Our New Best Friend, TRES

My Hero, Uncle Pete, two days short of his 90th birthday.

Meet Mort--- Mortem "mors me cum equitat"
The view from 50 feet up the mast
The Old Guy At The Helm Of "OH MISS"
Adventure Bound
The Old Guy, Back Home Unscathed
2005 BMW K1200LT, long gone to bike heaven
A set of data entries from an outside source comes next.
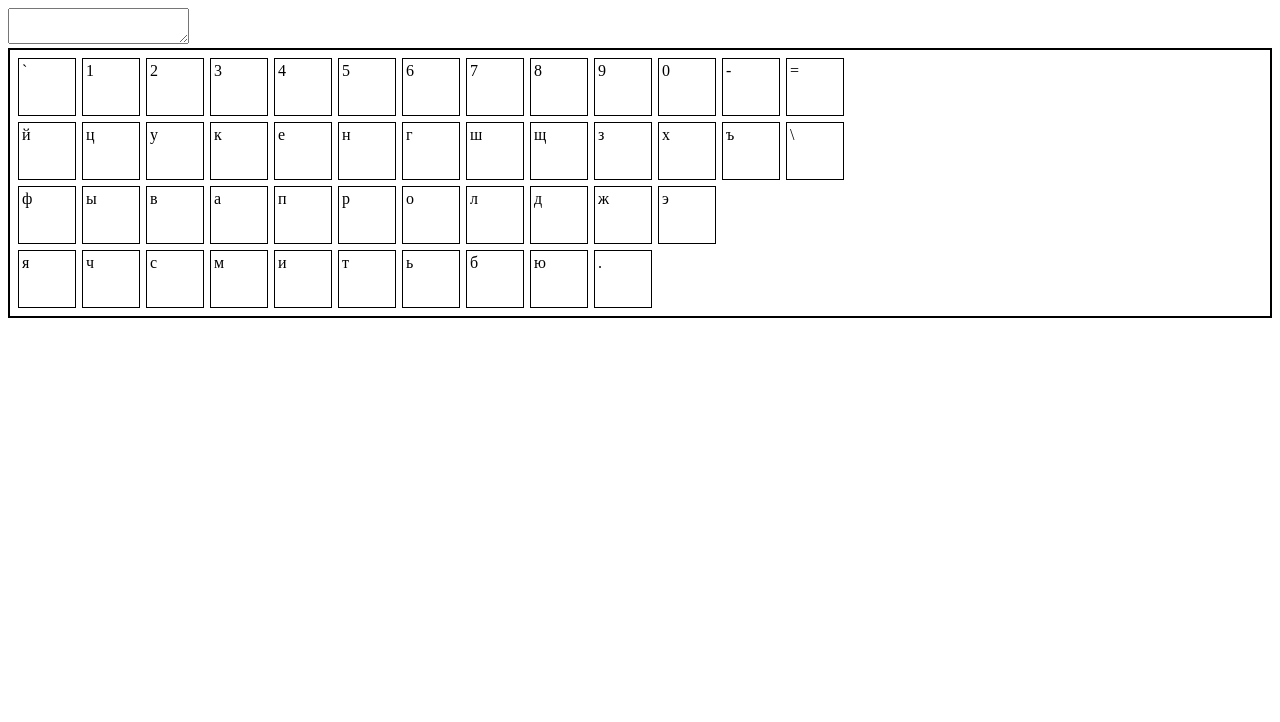
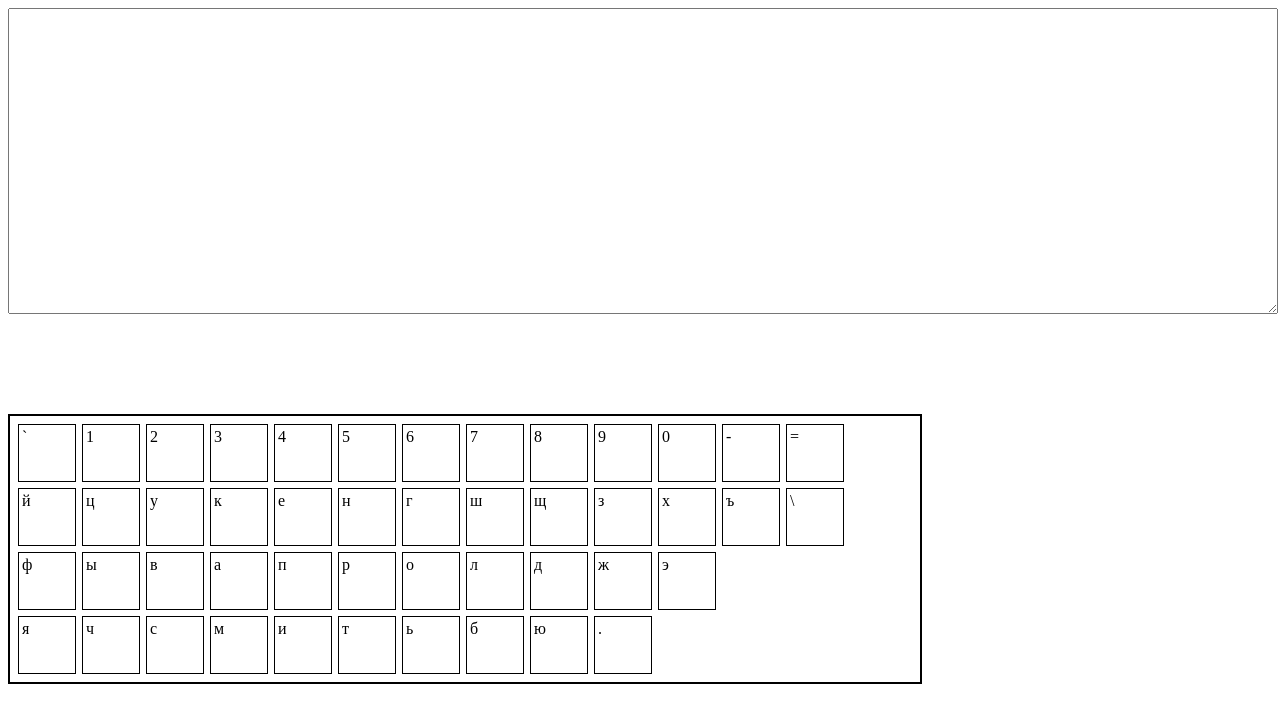
Before and after one commit to sailoksis/virtual-keyboard, a website: page index.html in a window 1280 px wide. Drawn offline with Linux system fonts and the light colour scheme.

Commit message:
feat: add input in textarea and click for buttons

```diff
--- a/script.js
+++ b/script.js
@@ -37,4 +37,14 @@ document.addEventListener('keydown', function (event) {
       button.classList.remove('active');
     }, 200);
   }
+  textarea.value += event.key;
 });
+
+const textarea = document.querySelector('.main__textarea');
+const keyboardButtons = document.querySelectorAll('#keyboard .buttons');
+
+keyboardButtons.forEach(button => {
+  button.addEventListener('click', function() {
+    textarea.value += this.textContent;
+  });
+});
--- a/style.css
+++ b/style.css
@@ -1,7 +1,21 @@
+.container {
+  width: 100%;
+}
+
+.main__textarea {
+  width: 100%;
+  height: 300px;
+  display: block;
+  margin: 0 auto;
+}
+
 #keyboard {
   display: block;
   border: 2px solid black;
   padding: 5px;
+  justify-content: center;
+  width: 900px;
+  margin-top: 100px;
 }
 
 #keyboard::after {
```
"Der Klunkenschiffter" at age 4, 102,000 miles